Commonly referred to as the “Mental Health Reform Bill,” this bill stands to impact many and address some of the mental health service shortcomings our system, our country, and our citizens grapple with daily. While there may be a lot to say about what’s good about the bill, what’s missing, where it could improve, and how we take the next steps to do, even more, I want to focus on one part of the bill that is near and dear to the hearts of so many people involved in the world of eating disorder treatment, prevention, and advocacy.

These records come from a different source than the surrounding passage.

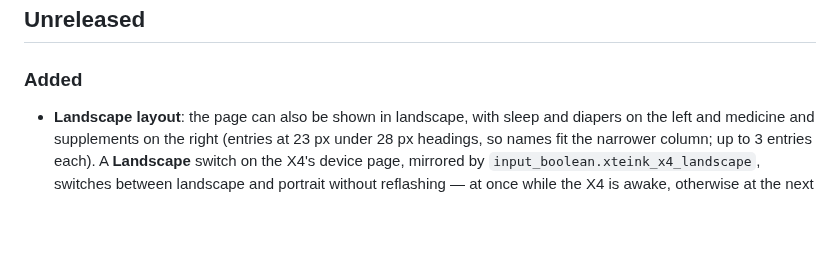
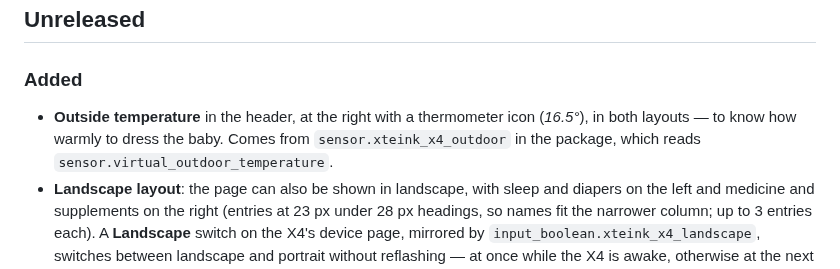
Before and after one commit to Boisti13/xteink-x4-esphome, a Markdown page: CHANGELOG.md, the part around the change. Rendered like a GitHub page; blank space fills up the shorter version.

```diff
--- a/CHANGELOG.md
+++ b/CHANGELOG.md
@@ -5,6 +5,7 @@ All notable changes, newest first. Versions follow [semantic versioning](https:/
 ## Unreleased
 
 ### Added
+- **Outside temperature** in the header, at the right with a thermometer icon (*16.5°*), in both layouts — to know how warmly to dress the baby. Comes from `sensor.xteink_x4_outdoor` in the package, which reads `sensor.virtual_outdoor_temperature`.
 - **Landscape layout**: the page can also be shown in landscape, with sleep and diapers on the left and medicine and supplements on the right (entries at 23 px under 28 px headings, so names fit the narrower column; up to 3 entries each). A **Landscape** switch on the X4's device page, mirrored by `input_boolean.xteink_x4_landscape`, switches between landscape and portrait without reflashing — at once while the X4 is awake, otherwise at the next wake. Set the exact rotations with `landscape_rotation` / `portrait_rotation` in `esphome/xteink-x4.yaml`.
 - **Battery voltage** as its own sensor (`sensor.xteink_x4_battery_voltage`, V) — steadier than the percentage for following the battery over days.
 
```
Also changed, not shown: README.md (+2 -0 lines), docs/preview-landscape.png, 4 other files.
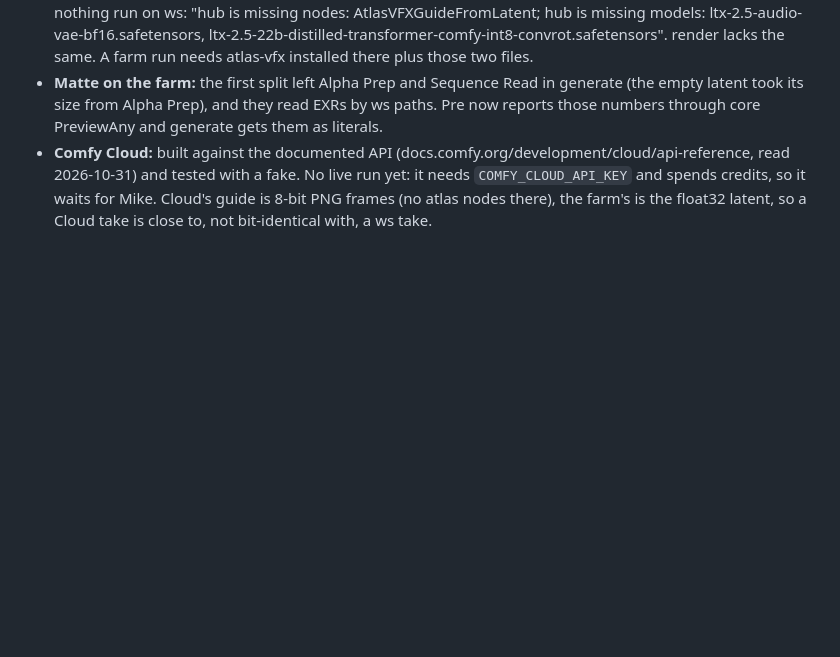
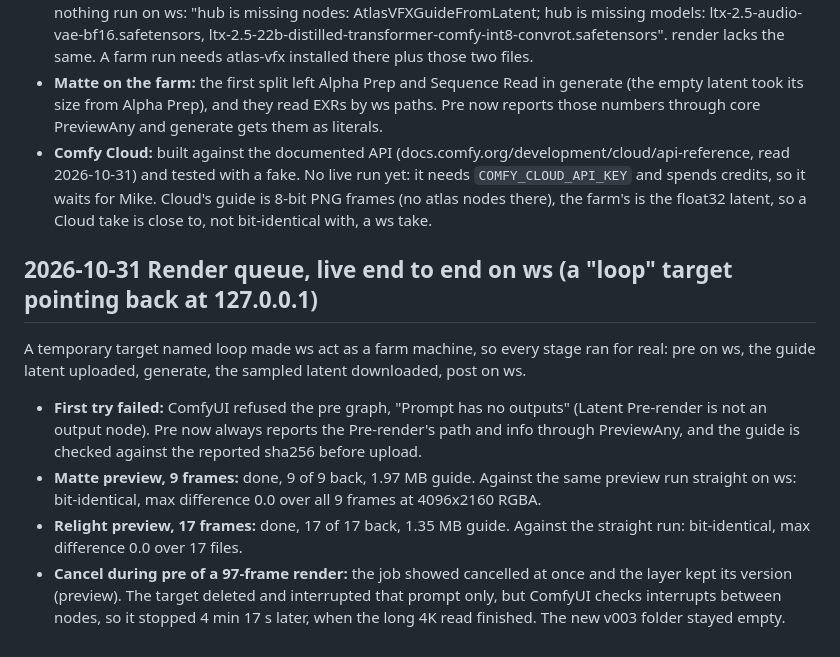
Before and after one commit to mikejamesvfx/atlas-vfx, a Markdown page: docs/dev/NOTES.md, the part around the change. Drawn GitHub-style; blank space fills up the shorter version.

Commit message:
NOTES: render queue live end to end on ws, bit-identical to direct runs
Co-Authored-By: Claude Opus 5.5 <noreply@anthropic.com>
Claude-Session: https://claude.ai/code/session_01CrtpbaJ3onpFVwSVsU6DQq

```diff
--- a/docs/dev/NOTES.md
+++ b/docs/dev/NOTES.md
@@ -1018,3 +1018,19 @@ that travels is a few MB.
   2026-10-31) and tested with a fake. No live run yet: it needs `COMFY_CLOUD_API_KEY` and spends credits, so it
   waits for Mike. Cloud's guide is 8-bit PNG frames (no atlas nodes there), the farm's is the float32 latent, so a
   Cloud take is close to, not bit-identical with, a ws take.
+
+## 2026-10-31 Render queue, live end to end on ws (a "loop" target pointing back at 127.0.0.1)
+
+A temporary target named loop made ws act as a farm machine, so every stage ran for real: pre on ws, the guide
+latent uploaded, generate, the sampled latent downloaded, post on ws.
+
+- **First try failed:** ComfyUI refused the pre graph, "Prompt has no outputs" (Latent Pre-render is not an output
+  node). Pre now always reports the Pre-render's path and info through PreviewAny, and the guide is checked
+  against the reported sha256 before upload.
+- **Matte preview, 9 frames:** done, 9 of 9 back, 1.97 MB guide. Against the same preview run straight on ws:
+  bit-identical, max difference 0.0 over all 9 frames at 4096x2160 RGBA.
+- **Relight preview, 17 frames:** done, 17 of 17 back, 1.35 MB guide. Against the straight run: bit-identical,
+  max difference 0.0 over 17 files.
+- **Cancel during pre of a 97-frame render:** the job showed cancelled at once and the layer kept its version
+  (preview). The target deleted and interrupted that prompt only, but ComfyUI checks interrupts between nodes,
+  so it stopped 4 min 17 s later, when the long 4K read finished. The new v003 folder stayed empty.
```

The current legislative priority of the Eating Disorders Coalition (EDC) is passing the Anna Westin Act, a bill that impacts training and treatment for eating disorders through training grants and clarity of parity. Through powerful and persistent work, the language of the Anna Westin Act came to be contained within Rep. Murphy’s bill. So, you see, when the House voted 422-2 to help those in mental health crisis, they voted 422-2 to pass the first-ever bill containing eating disorder language in the history of Congress. There has never been eating disorder language in any bill passed by Congress, so it is a historic and unprecedented time for our field.
If you’d like to bask just a tiny bit in the goodness of it all, see the one-minute video clip on the EDC homepage in which Congressman Lance (R-NJ) speaks to this historic occasion on the House floor last week. Eating disorders were the only mental health diagnosis singled out for commentary during the House debate, which is the direct result of advocacy of our field. Your voices, our voices, made a difference. Those voices carried that individual impact all the way through and across the grandeur of that room in the House on the Hill.
We celebrate that moment and simultaneously now focus on getting the Senate version of the mental health reform bill—also containing the Anna Westin Act language—passed in the Senate after they return from summer recess. When the Senate passes Mental Health Reform—always the optimists, we are—our celebration will continue!
Your voices, our voices, will then carry Anna’s legacy and the legacy of far too many who suffer as she and her family did and do, across that grand Senate chamber on the Hill, all the way to the desk of the President. We shall see and jubilantly celebrate the first law of our land that includes eating disorders by name.
Follow along on the EDC website and social media, share your voice and urging when you see an action alert encouraging you to call your Senators and ask others to join us in this effort. Together, we can work towards a better tomorrow for people with eating disorders and those who care about them.
Let’s see one dream realized for Anna and her family and the millions that are impacted by eating disorders. Then, we’ll find the next dream and make that one happen together, too.